(Collected data)
== Segment start ==
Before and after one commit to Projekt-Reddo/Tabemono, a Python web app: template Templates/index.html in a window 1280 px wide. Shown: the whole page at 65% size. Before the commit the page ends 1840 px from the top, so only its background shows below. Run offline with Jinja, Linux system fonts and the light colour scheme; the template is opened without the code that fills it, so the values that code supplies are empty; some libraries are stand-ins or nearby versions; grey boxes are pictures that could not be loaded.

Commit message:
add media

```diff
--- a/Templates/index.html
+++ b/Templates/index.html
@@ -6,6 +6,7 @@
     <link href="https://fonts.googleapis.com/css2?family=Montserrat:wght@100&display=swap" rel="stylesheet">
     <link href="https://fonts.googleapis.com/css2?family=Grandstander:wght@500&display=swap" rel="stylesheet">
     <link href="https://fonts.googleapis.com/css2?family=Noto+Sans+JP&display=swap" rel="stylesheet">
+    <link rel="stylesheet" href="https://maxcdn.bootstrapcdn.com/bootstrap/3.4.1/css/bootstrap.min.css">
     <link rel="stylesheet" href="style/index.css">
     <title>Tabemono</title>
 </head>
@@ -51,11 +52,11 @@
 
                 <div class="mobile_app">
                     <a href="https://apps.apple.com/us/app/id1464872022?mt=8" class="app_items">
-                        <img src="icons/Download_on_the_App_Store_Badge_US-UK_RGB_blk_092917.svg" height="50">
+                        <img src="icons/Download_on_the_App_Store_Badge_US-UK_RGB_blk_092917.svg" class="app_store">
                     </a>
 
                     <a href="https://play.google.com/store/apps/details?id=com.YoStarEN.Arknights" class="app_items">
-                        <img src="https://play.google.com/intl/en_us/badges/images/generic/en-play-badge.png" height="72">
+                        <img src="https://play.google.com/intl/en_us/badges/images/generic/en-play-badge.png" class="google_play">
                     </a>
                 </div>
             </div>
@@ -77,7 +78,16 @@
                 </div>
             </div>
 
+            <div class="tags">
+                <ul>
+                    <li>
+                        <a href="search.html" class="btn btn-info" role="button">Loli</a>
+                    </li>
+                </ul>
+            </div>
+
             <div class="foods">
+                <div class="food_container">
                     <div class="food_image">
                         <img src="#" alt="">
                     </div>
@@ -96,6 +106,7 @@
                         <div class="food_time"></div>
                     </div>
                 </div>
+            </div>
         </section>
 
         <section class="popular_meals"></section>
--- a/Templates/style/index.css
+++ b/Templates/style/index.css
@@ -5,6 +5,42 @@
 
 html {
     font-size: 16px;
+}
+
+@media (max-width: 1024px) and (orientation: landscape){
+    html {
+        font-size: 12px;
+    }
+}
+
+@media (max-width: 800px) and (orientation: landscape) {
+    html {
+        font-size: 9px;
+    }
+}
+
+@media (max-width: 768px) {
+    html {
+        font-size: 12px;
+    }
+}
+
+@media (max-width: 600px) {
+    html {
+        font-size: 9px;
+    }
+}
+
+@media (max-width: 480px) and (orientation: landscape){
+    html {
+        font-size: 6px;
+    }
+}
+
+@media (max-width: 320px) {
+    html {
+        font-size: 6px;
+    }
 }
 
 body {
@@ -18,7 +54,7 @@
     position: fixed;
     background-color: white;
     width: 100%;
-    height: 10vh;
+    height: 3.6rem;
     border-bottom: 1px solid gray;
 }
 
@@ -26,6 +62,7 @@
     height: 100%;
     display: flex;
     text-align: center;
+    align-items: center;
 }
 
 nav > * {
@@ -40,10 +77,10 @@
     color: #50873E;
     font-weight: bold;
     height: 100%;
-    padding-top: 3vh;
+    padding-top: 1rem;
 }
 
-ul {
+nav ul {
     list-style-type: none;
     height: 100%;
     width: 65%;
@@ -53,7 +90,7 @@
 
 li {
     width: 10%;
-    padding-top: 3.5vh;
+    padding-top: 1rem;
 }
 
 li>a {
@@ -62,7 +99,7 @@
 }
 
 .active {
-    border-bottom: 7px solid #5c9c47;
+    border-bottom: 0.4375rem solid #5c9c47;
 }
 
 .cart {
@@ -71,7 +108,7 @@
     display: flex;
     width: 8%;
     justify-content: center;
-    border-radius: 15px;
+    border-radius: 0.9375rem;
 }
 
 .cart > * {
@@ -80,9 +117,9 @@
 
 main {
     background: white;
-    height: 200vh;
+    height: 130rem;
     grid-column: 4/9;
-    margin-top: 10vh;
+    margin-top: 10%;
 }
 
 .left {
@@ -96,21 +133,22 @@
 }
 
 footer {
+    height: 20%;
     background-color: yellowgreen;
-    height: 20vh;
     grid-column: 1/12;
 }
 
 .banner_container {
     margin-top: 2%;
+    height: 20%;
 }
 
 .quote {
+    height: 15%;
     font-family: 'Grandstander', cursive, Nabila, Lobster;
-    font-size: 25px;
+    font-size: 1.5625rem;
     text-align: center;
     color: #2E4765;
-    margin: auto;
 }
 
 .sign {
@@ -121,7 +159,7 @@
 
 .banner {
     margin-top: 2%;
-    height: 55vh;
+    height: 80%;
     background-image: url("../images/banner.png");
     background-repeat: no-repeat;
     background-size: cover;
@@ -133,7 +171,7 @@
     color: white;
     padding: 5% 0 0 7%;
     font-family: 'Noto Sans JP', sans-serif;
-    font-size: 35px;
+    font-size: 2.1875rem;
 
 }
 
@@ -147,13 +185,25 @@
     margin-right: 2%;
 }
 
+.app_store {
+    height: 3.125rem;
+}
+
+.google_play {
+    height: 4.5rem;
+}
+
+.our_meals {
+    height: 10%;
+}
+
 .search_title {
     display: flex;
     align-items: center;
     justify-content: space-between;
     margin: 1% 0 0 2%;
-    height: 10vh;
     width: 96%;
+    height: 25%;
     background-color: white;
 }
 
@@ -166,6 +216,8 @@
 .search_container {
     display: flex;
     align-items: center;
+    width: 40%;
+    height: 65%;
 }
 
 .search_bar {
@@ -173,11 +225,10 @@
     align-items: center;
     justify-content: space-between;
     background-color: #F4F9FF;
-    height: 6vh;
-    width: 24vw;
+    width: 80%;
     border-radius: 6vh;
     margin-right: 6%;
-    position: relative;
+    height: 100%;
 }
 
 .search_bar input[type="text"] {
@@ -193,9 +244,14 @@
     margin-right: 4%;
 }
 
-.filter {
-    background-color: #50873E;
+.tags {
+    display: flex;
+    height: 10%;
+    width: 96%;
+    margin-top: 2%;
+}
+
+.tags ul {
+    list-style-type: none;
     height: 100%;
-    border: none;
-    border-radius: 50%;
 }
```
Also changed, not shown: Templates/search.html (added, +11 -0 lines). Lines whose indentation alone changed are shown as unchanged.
== Segment end ==
▶ [What needs to be done] Repeat all of the records above exactly as written.

▶ [Solution to the exercise]
Before and after one commit to Projekt-Reddo/Tabemono, a Python web app: template Templates/index.html in a window 1280 px wide. Shown: the whole page at 65% size. Before the commit the page ends 1840 px from the top, so only its background shows below. Run offline with Jinja, Linux system fonts and the light colour scheme; the template is opened without the code that fills it, so the values that code supplies are empty; some libraries are stand-ins or nearby versions; grey boxes are pictures that could not be loaded.

Commit message:
add media

```diff
--- a/Templates/index.html
+++ b/Templates/index.html
@@ -6,6 +6,7 @@
     <link href="https://fonts.googleapis.com/css2?family=Montserrat:wght@100&display=swap" rel="stylesheet">
     <link href="https://fonts.googleapis.com/css2?family=Grandstander:wght@500&display=swap" rel="stylesheet">
     <link href="https://fonts.googleapis.com/css2?family=Noto+Sans+JP&display=swap" rel="stylesheet">
+    <link rel="stylesheet" href="https://maxcdn.bootstrapcdn.com/bootstrap/3.4.1/css/bootstrap.min.css">
     <link rel="stylesheet" href="style/index.css">
     <title>Tabemono</title>
 </head>
@@ -51,11 +52,11 @@
 
                 <div class="mobile_app">
                     <a href="https://apps.apple.com/us/app/id1464872022?mt=8" class="app_items">
-                        <img src="icons/Download_on_the_App_Store_Badge_US-UK_RGB_blk_092917.svg" height="50">
+                        <img src="icons/Download_on_the_App_Store_Badge_US-UK_RGB_blk_092917.svg" class="app_store">
                     </a>
 
                     <a href="https://play.google.com/store/apps/details?id=com.YoStarEN.Arknights" class="app_items">
-                        <img src="https://play.google.com/intl/en_us/badges/images/generic/en-play-badge.png" height="72">
+                        <img src="https://play.google.com/intl/en_us/badges/images/generic/en-play-badge.png" class="google_play">
                     </a>
                 </div>
             </div>
@@ -77,7 +78,16 @@
                 </div>
             </div>
 
+            <div class="tags">
+                <ul>
+                    <li>
+                        <a href="search.html" class="btn btn-info" role="button">Loli</a>
+                    </li>
+                </ul>
+            </div>
+
             <div class="foods">
+                <div class="food_container">
                     <div class="food_image">
                         <img src="#" alt="">
                     </div>
@@ -96,6 +106,7 @@
                         <div class="food_time"></div>
                     </div>
                 </div>
+            </div>
         </section>
 
         <section class="popular_meals"></section>
--- a/Templates/style/index.css
+++ b/Templates/style/index.css
@@ -5,6 +5,42 @@
 
 html {
     font-size: 16px;
+}
+
+@media (max-width: 1024px) and (orientation: landscape){
+    html {
+        font-size: 12px;
+    }
+}
+
+@media (max-width: 800px) and (orientation: landscape) {
+    html {
+        font-size: 9px;
+    }
+}
+
+@media (max-width: 768px) {
+    html {
+        font-size: 12px;
+    }
+}
+
+@media (max-width: 600px) {
+    html {
+        font-size: 9px;
+    }
+}
+
+@media (max-width: 480px) and (orientation: landscape){
+    html {
+        font-size: 6px;
+    }
+}
+
+@media (max-width: 320px) {
+    html {
+        font-size: 6px;
+    }
 }
 
 body {
@@ -18,7 +54,7 @@
     position: fixed;
     background-color: white;
     width: 100%;
-    height: 10vh;
+    height: 3.6rem;
     border-bottom: 1px solid gray;
 }
 
@@ -26,6 +62,7 @@
     height: 100%;
     display: flex;
     text-align: center;
+    align-items: center;
 }
 
 nav > * {
@@ -40,10 +77,10 @@
     color: #50873E;
     font-weight: bold;
     height: 100%;
-    padding-top: 3vh;
+    padding-top: 1rem;
 }
 
-ul {
+nav ul {
     list-style-type: none;
     height: 100%;
     width: 65%;
@@ -53,7 +90,7 @@
 
 li {
     width: 10%;
-    padding-top: 3.5vh;
+    padding-top: 1rem;
 }
 
 li>a {
@@ -62,7 +99,7 @@
 }
 
 .active {
-    border-bottom: 7px solid #5c9c47;
+    border-bottom: 0.4375rem solid #5c9c47;
 }
 
 .cart {
@@ -71,7 +108,7 @@
     display: flex;
     width: 8%;
     justify-content: center;
-    border-radius: 15px;
+    border-radius: 0.9375rem;
 }
 
 .cart > * {
@@ -80,9 +117,9 @@
 
 main {
     background: white;
-    height: 200vh;
+    height: 130rem;
     grid-column: 4/9;
-    margin-top: 10vh;
+    margin-top: 10%;
 }
 
 .left {
@@ -96,21 +133,22 @@
 }
 
 footer {
+    height: 20%;
     background-color: yellowgreen;
-    height: 20vh;
     grid-column: 1/12;
 }
 
 .banner_container {
     margin-top: 2%;
+    height: 20%;
 }
 
 .quote {
+    height: 15%;
     font-family: 'Grandstander', cursive, Nabila, Lobster;
-    font-size: 25px;
+    font-size: 1.5625rem;
     text-align: center;
     color: #2E4765;
-    margin: auto;
 }
 
 .sign {
@@ -121,7 +159,7 @@
 
 .banner {
     margin-top: 2%;
-    height: 55vh;
+    height: 80%;
     background-image: url("../images/banner.png");
     background-repeat: no-repeat;
     background-size: cover;
@@ -133,7 +171,7 @@
     color: white;
     padding: 5% 0 0 7%;
     font-family: 'Noto Sans JP', sans-serif;
-    font-size: 35px;
+    font-size: 2.1875rem;
 
 }
 
@@ -147,13 +185,25 @@
     margin-right: 2%;
 }
 
+.app_store {
+    height: 3.125rem;
+}
+
+.google_play {
+    height: 4.5rem;
+}
+
+.our_meals {
+    height: 10%;
+}
+
 .search_title {
     display: flex;
     align-items: center;
     justify-content: space-between;
     margin: 1% 0 0 2%;
-    height: 10vh;
     width: 96%;
+    height: 25%;
     background-color: white;
 }
 
@@ -166,6 +216,8 @@
 .search_container {
     display: flex;
     align-items: center;
+    width: 40%;
+    height: 65%;
 }
 
 .search_bar {
@@ -173,11 +225,10 @@
     align-items: center;
     justify-content: space-between;
     background-color: #F4F9FF;
-    height: 6vh;
-    width: 24vw;
+    width: 80%;
     border-radius: 6vh;
     margin-right: 6%;
-    position: relative;
+    height: 100%;
 }
 
 .search_bar input[type="text"] {
@@ -193,9 +244,14 @@
     margin-right: 4%;
 }
 
-.filter {
-    background-color: #50873E;
+.tags {
+    display: flex;
+    height: 10%;
+    width: 96%;
+    margin-top: 2%;
+}
+
+.tags ul {
+    list-style-type: none;
     height: 100%;
-    border: none;
-    border-radius: 50%;
 }
```
Also changed, not shown: Templates/search.html (added, +11 -0 lines). Lines whose indentation alone changed are shown as unchanged.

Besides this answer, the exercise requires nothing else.